“Without the bees there is no life!”, says Lazo Krumov. “The reason why I started beekeeping is my love towards the bees, the nature and preserving biodiversity.”
This natural affinity of his towards environmental issues was enhanced when he first attended a training of Meden Istok, the only association in North Macedonia with a sustainable concept in beekeeping.
The association is focused on attracting young people from the rural areas who want to start a beekeeping business, offering them trainings and certificates for sustainable honey production.
Soon after the trainings, the beekeeping apprentices like Lazo Krumov can produce and sell their own honey under the certification mark “Sustainably produced honey and other bee products”. All of this is supported and facilitated by We Effect’s partner organisation in the country, the National Federation of Farmers – NFF, though our IISEE project in the country.
“We are working together with my father, who also attended the trainings. I stated first, but my idea is for this to grow into a family business”, says Lazo, who began with only three, but now has nearly 30 beehives located on a mountainous terrain, 13 kilometres away from his native village Gorni Podlog, in the eastern part of the country.
“The training for sustainable beekeeping is certified and recognized throughout Europe, so with this label of certified sustainable production we can sell the honey anywhere in Europe,” Lazo is excited to say.
But the most important aspect for him in terms of the beekeeping business is promoting sustainable use of natural resources and application of biotechnical methods to ensure good quality and safe bee products.
I want to be involved in quality beekeeping. I am not seeing beekeeping only as a business
Lazo says that if somebody’s motivation for beekeeping is only quick material success, then that is no success at all!
“Our idea in the Meden Istok association is for all of us to have the same high standard of production, to make a difference on the market, so that the production is of high quality, but also profitable, and for us to be established as a brand in North Macedonia!”
In this context, a quality bee product, according to Lazo, is a product that doesn’t contain any pesticides or chemicals that are harmful for human health, but also for the nature and for the environment.
And in order to get to high quality products, he believes that both farmers and beekeepers should join forces in using sustainable practices.
“If farmers are careful at what time they spray the pesticides, which is of special importance to the beekeepers for the spraying not to be done when the plants are in blossom, this will be very beneficial for us. In turn, we, the beekeepers, will contribute for their blossoms to be pollinated in a natural way and their yields to be greater.

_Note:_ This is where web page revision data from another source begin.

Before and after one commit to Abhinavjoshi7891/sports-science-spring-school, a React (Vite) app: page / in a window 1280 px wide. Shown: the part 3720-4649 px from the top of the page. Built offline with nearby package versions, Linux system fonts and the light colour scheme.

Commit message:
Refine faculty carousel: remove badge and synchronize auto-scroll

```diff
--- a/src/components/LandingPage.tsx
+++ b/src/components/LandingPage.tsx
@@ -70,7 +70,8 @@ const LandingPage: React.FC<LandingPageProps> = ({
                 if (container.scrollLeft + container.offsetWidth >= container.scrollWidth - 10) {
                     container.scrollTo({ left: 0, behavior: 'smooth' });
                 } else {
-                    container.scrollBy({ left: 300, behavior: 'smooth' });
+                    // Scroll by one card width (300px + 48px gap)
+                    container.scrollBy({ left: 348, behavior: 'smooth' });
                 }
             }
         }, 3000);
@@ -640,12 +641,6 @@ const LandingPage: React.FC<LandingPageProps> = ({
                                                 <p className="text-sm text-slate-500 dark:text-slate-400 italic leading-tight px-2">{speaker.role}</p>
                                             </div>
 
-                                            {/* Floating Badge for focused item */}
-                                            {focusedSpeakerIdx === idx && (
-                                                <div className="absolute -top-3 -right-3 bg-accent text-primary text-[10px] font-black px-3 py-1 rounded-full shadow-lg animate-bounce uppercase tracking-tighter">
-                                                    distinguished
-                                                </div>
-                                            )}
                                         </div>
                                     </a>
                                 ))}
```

This way we can all have better yields, both in terms of quality and economical benefit,” says Lazo.
However, sustainability efforts of both beekeepers and farmers are often challenged by climate change. Lazo admits that every segment of agriculture in North Macedonia, including beekeeping, is affected by climate change.
“There are lot of problems related to climate change. The seasons are blurred. Before, there were more humid periods that are very important for the beekeepers, there were rainfalls, and now, all of these periods are very short. Ahead of us are prolonged droughts and if there is no vegetation in our surroundings this is a big problem for us and our bee families,” says Lazo.

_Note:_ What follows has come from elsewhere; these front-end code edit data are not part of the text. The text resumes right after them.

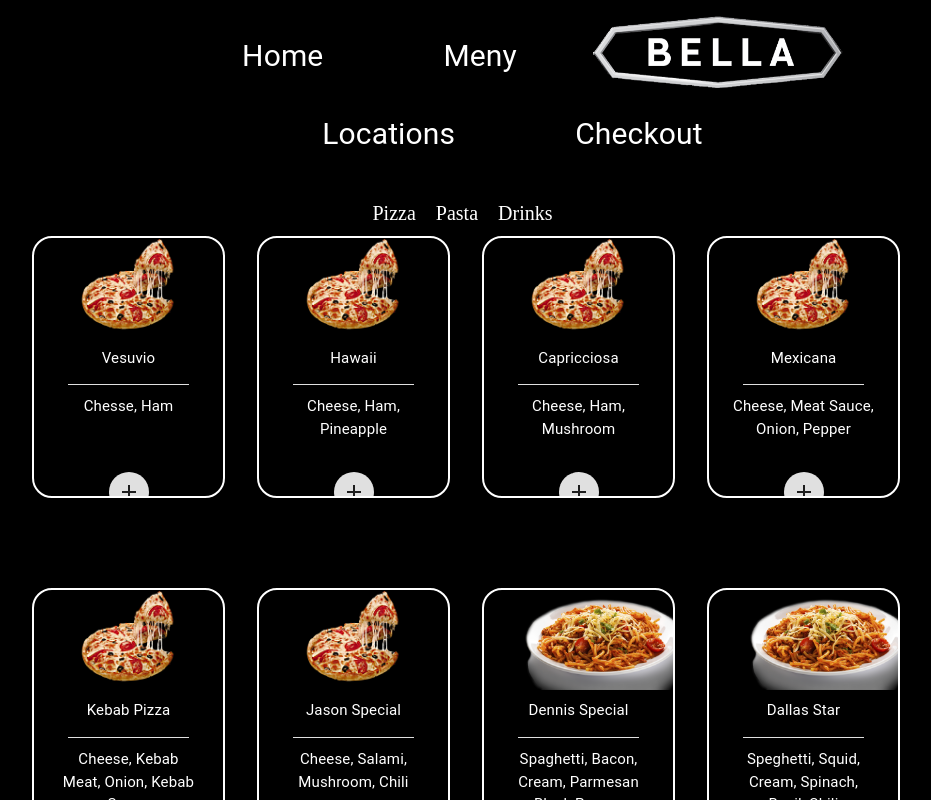
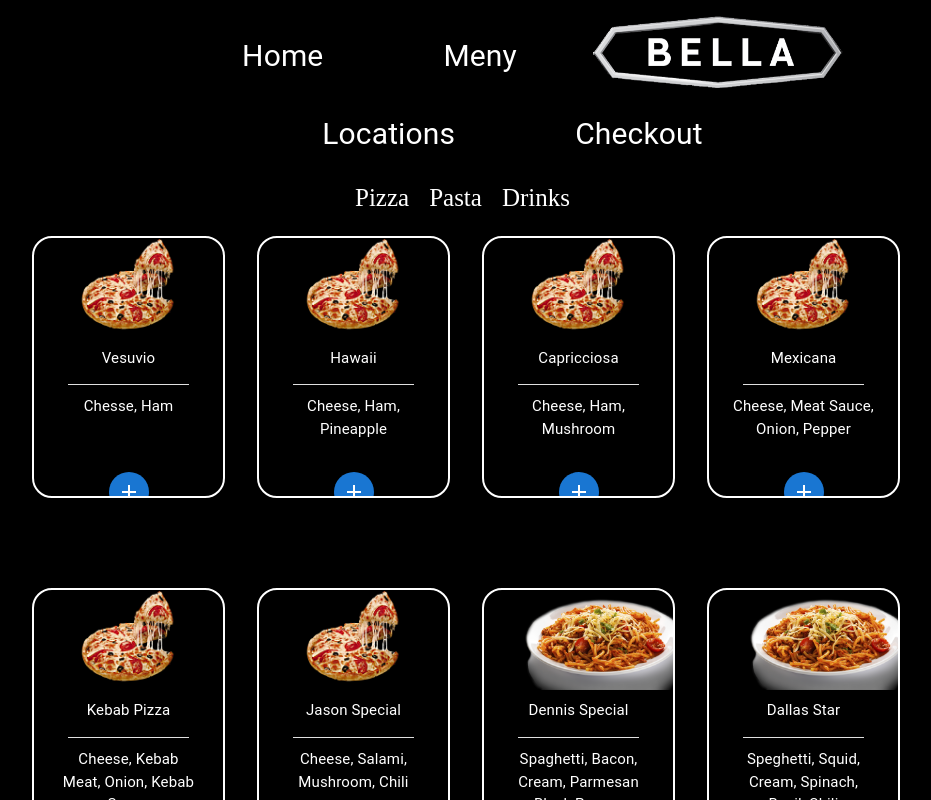
Before and after one commit to DennisBrenna/bellapizza, a React (Create React App) app: page /menu in a window 1280 px wide. Shown: the top 800 px of the page, without its empty margins (190-1121 px from the left). Built offline with nearby package versions, Linux system fonts and the light colour scheme; the HTML template or start-up script is replaced by a standard one.

Commit message:
header style

```diff
--- a/src/App.css
+++ b/src/App.css
@@ -8,8 +8,8 @@ body {
   padding-left: 25px;
 }
 
-
 .linksInHeader{
+  position: relative;
   text-decoration: none;
   font-size: 30px;
   color: #ffffff;
@@ -17,37 +17,43 @@ body {
   padding-left: 60px;
 }
 
-.linksInHeader:hover{
-  text-decoration: underline;
+.linksInHeader:hover {
+  color: silver;
+}
+
+.linksInHeader::before {
+  content: "";
+  position: absolute;
+  display: block;
+  width: 100%;
+  height: 2px;
+  bottom: 0;
+  left: 0;
+  background-color: white;
+  transform: scaleX(0);
+  transition: transform 0.3s ease;
+}
+
+.linksInHeader:hover::before {
+  transform: scaleX(1);
 }
 
 /********MENU********/
 
-/*.allLinks{
+.allLinks{
   padding-left: 25px;
 }
-
-.linksInMenu{
-text-decoration: none;
-font-size: 20px;
-color: #ffffff;
-padding: 10px;
-}
-
-.linksInMenu:hover{
-  transform: scaleX(1);
-}*/
 
 .linksInMenu {
   position: relative;
   color: white;
   text-decoration: none;
-  font-size: 20px;
+  font-size: 25px;
   padding: 10px;
 }
 
 .linksInMenu:hover {
-  color: white;
+  color: silver;
 }
 
 .linksInMenu::before {
--- a/src/components/MenuButton.js
+++ b/src/components/MenuButton.js
@@ -24,7 +24,6 @@ function MenuButton() {
     alignContent: "center",
   }));
 
-
     return (
 
       <Toolbar >
@@ -36,7 +35,7 @@ function MenuButton() {
        alignItems="center"
        justifyContent="center"
        marginTop="15px"
-       marginBottom="-20px"
+       marginBottom="10px"
       >
 
         <Item class="allLinks">
--- a/src/components/ProductCard.js
+++ b/src/components/ProductCard.js
@@ -48,7 +48,7 @@ export default function ProductCard({ title, description, dish }) {
         </Item>
       </CardMedia>
       <CardActions style={{justifyContent: "center", alignContent: "center", marginTop: "40px", height: "50px"}}>
-      <Fab size="small" aria-label="add" href="http://www.nhl.com">
+      <Fab size="small" color="primary" aria-label="add" href="http://www.nhl.com">
         <AddIcon />
       </Fab>
       </CardActions>
```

For him, this situation can also be a lens for thinking about personal choices and behaviours.
“There is lack of connection of the people with the nature, lack of respect towards the nature. I would like to appeal to everyone to reduce any impact on her and to leave nature to work on her own. Perhaps like that we will be able to solve all these problems such as climate change, caused by human activity and impact on nature. But if we continue to affect nature artificially, I don’t think that we can achieve a good result because after all, nature is nature, and there is nothing more powerful than that!,” concludes Lazo.
But no individual can live a “sustainable” life on their own. Sustainability is a collective endeavour and Lazo is aware that a long-term strategy by the competent state institutions is needed.
“We only need vision, plan and action! You may create a successful business, but for something greater, support is needed from the institutions or the state,” he says.
He explains that beekeeping seeks lot of knowledge, commitment and sacrifice. Also, it takes time for the investment to be returned, usually in 3 to 5 years.
“I hope for an improved livelihood, but in the long run. With continuing investments,” he says, adding that in this context there are two ways of seeing the beekeeping: through the prism of love and through the prism of economic benefit. And his approach is maybe slower but is all about love towards the bees and the beekeeping.
His next big step is obtaining the certificate for sustainable honey production from Meden Istok and selling his honey under this brand.
In this context, We Effect’s partner organisation NFF and its association Meden Istok are trying to strengthen the beekeeping activities as a collective endeavour, among other things by enabling young people to scale up their honey production and provide them with a wider platform on which to market and sell their honey.
The project also has a potential to reduce migration of young people both in the country’s capital and in Western Europe, by showing that investing in beekeeping can generate real income.
“We need to be visionaries and to try and create something here as opposed to all of us trying to get away from here. Let’s offer added value on the market, show good results in capitalism, good quality, and let’s try to make a better tomorrow for everyone. Because there is no place like home and the best place to be is always – home!”